Exercise directions.
Report every line of the records that contains the word "Vite".

|---|

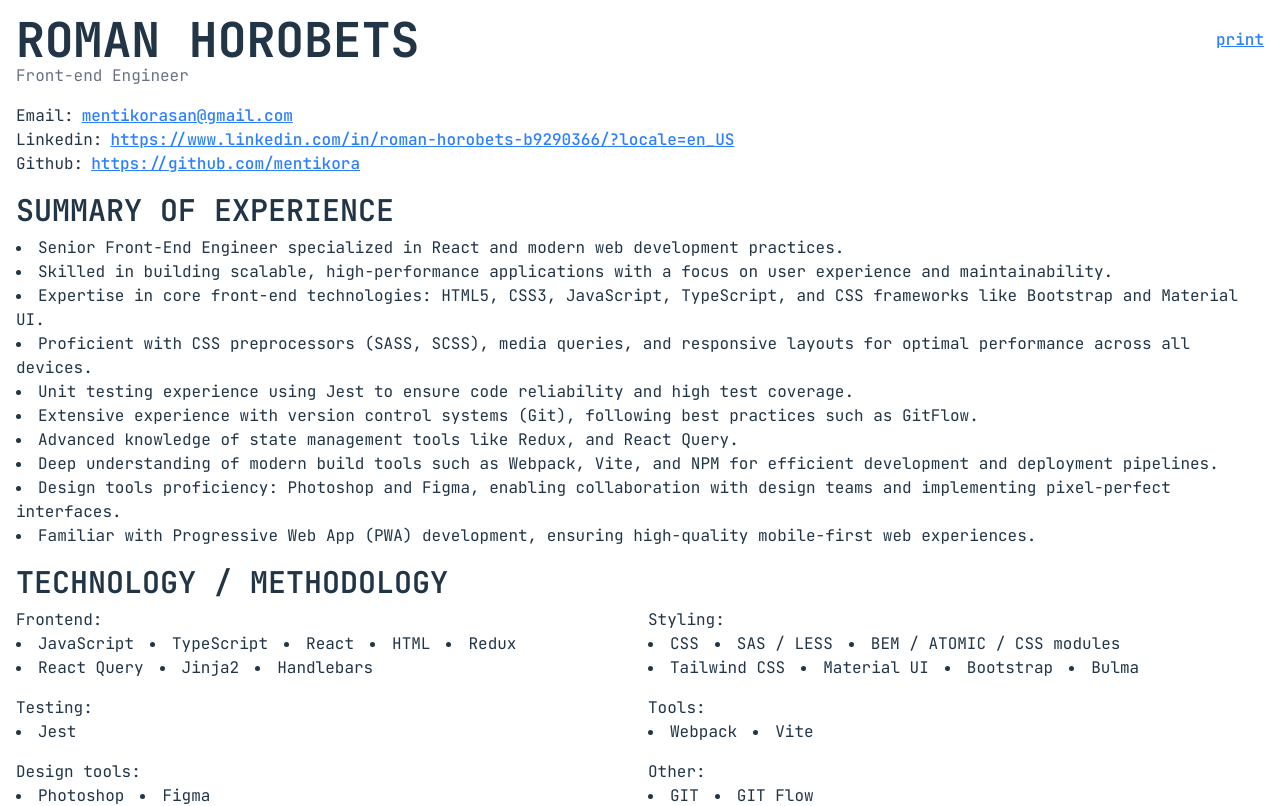
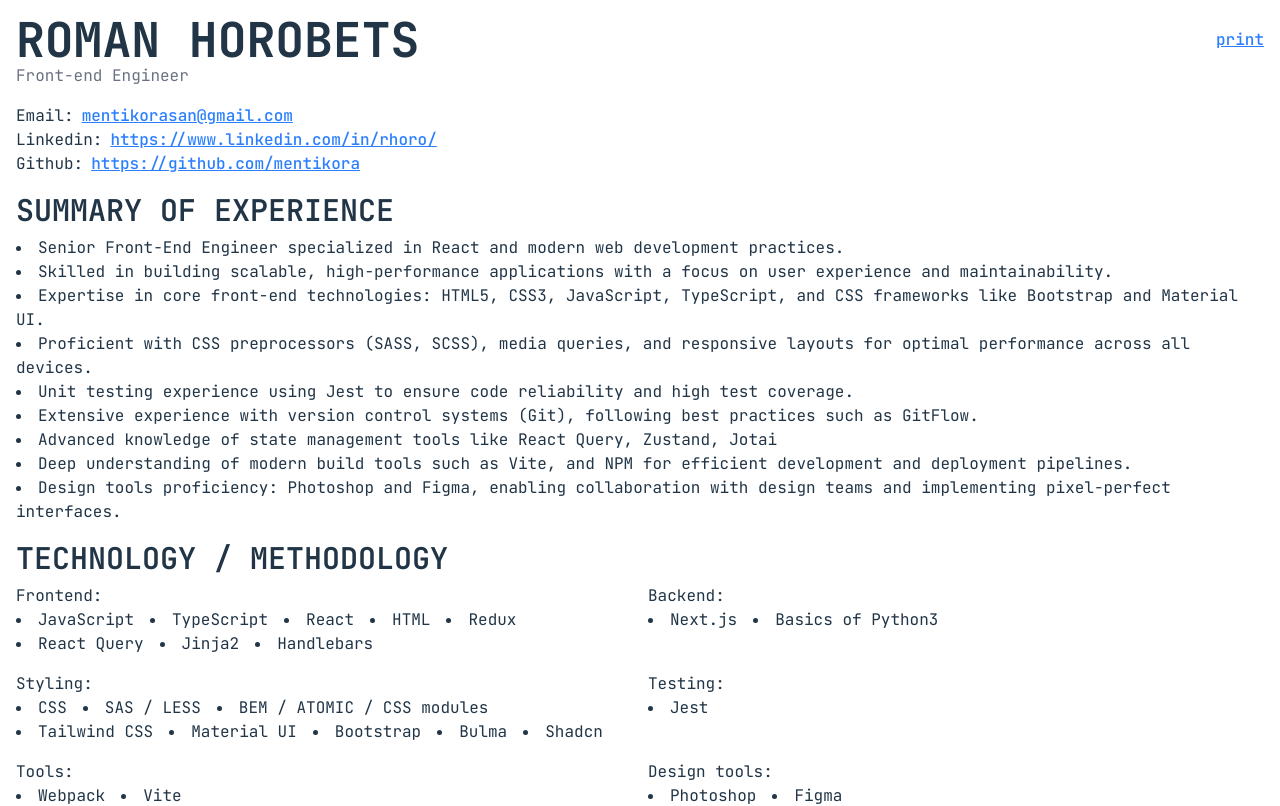
Before and after one commit to mentikora/mentikora.github.io, a React (Vite) app: page / in a window 1280 px wide. Shown: the top 806 px of the page. Built offline with nearby package versions, Linux system fonts and the light colour scheme.

Commit message:
chore: update ln link

```diff
--- a/src/data/cv.ts
+++ b/src/data/cv.ts
@@ -5,10 +5,8 @@ export const CVData = {
     position: 'Front-end Engineer',
     connect: [
       { email: 'mentikorasan@gmail.com' },
-      // { phone: '123456789' },
       {
-        linkedin:
-          'https://www.linkedin.com/in/roman-horobets-b9290366/?locale=en_US',
+        linkedin: 'https://www.linkedin.com/in/rhoro/',
       },
       { github: 'https://github.com/mentikora' },
     ],
@@ -20,10 +18,9 @@ export const CVData = {
     'Proficient with CSS preprocessors (SASS, SCSS), media queries, and responsive layouts for optimal performance across all devices.',
     'Unit testing experience using Jest to ensure code reliability and high test coverage.',
     'Extensive experience with version control systems (Git), following best practices such as GitFlow.',
-    'Advanced knowledge of state management tools like Redux, and React Query.',
-    'Deep understanding of modern build tools such as Webpack, Vite, and NPM for efficient development and deployment pipelines.',
+    'Advanced knowledge of state management tools like React Query, Zustand, Jotai',
+    'Deep understanding of modern build tools such as Vite, and NPM for efficient development and deployment pipelines.',
     'Design tools proficiency: Photoshop and Figma, enabling collaboration with design teams and implementing pixel-perfect interfaces.',
-    'Familiar with Progressive Web App (PWA) development, ensuring high-quality mobile-first web experiences.',
   ],
   technicalSkills: {
     frontend: [
@@ -36,7 +33,7 @@ export const CVData = {
       'Jinja2',
       'Handlebars',
     ],
-    backend: [],
+    backend: ['Next.js', 'Basics of Python3'],
     styling: [
       'CSS',
       'SAS / LESS',
@@ -45,6 +42,7 @@ export const CVData = {
       'Material UI',
       'Bootstrap',
       'Bulma',
+      'Shadcn',
     ],
     testing: ['Jest'],
     tools: ['Webpack', 'Vite'],
```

|---|

Solution to this problem.
Before and after one commit to mentikora/mentikora.github.io, a React (Vite) app: page / in a window 1280 px wide. Shown: the top 806 px of the page. Built offline with nearby package versions, Linux system fonts and the light colour scheme.
-    'Deep understanding of modern build tools such as Webpack, Vite, and NPM for efficient development and deployment pipelines.',
+    'Deep understanding of modern build tools such as Vite, and NPM for efficient development and deployment pipelines.',
     tools: ['Webpack', 'Vite'],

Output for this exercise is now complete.